## Problem
Please go through the records below and return every line holding the word "documentation".

(Edit tracking data)
□ □ □ □ □
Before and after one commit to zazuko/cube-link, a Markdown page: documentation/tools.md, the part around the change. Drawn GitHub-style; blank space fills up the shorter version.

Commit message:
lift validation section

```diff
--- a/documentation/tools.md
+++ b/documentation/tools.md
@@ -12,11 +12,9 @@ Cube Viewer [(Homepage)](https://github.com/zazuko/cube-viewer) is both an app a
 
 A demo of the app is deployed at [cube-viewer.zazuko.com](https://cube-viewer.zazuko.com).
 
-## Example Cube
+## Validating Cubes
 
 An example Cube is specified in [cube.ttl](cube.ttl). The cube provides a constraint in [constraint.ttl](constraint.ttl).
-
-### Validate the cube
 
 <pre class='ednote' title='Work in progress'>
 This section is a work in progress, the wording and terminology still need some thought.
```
□ □ □ □ □
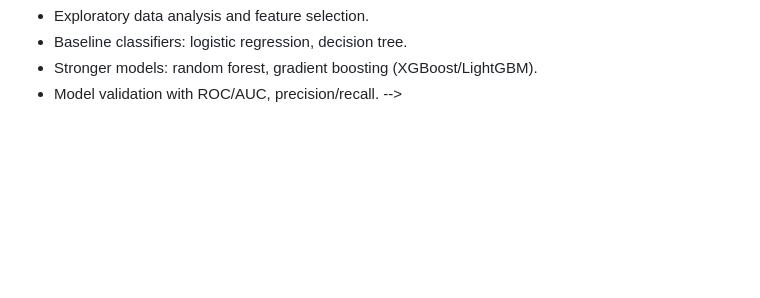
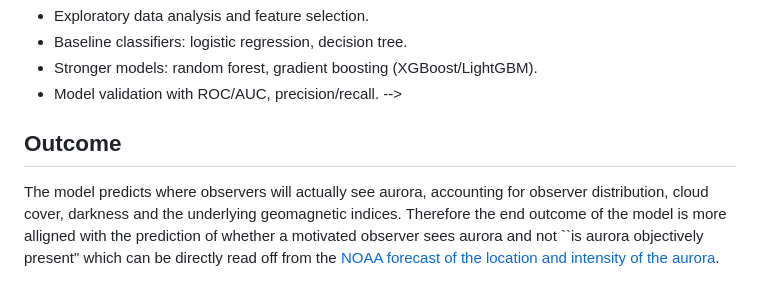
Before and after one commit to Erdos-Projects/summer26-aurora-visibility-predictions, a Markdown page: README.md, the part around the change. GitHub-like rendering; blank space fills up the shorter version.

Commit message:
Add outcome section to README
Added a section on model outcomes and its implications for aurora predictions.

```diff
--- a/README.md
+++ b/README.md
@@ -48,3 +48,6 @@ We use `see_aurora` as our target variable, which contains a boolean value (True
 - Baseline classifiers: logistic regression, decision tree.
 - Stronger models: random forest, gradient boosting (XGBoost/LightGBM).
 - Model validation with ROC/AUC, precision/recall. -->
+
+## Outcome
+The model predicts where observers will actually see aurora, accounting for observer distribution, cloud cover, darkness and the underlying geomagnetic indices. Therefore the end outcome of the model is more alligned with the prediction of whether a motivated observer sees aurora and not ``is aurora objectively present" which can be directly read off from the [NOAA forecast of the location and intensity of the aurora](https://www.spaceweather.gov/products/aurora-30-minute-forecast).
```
□ □ □ □ □
## Response box
Before and after one commit to zazuko/cube-link, a Markdown page: documentation/tools.md, the part around the change. Drawn GitHub-style; blank space fills up the shorter version.
--- a/documentation/tools.md
+++ b/documentation/tools.md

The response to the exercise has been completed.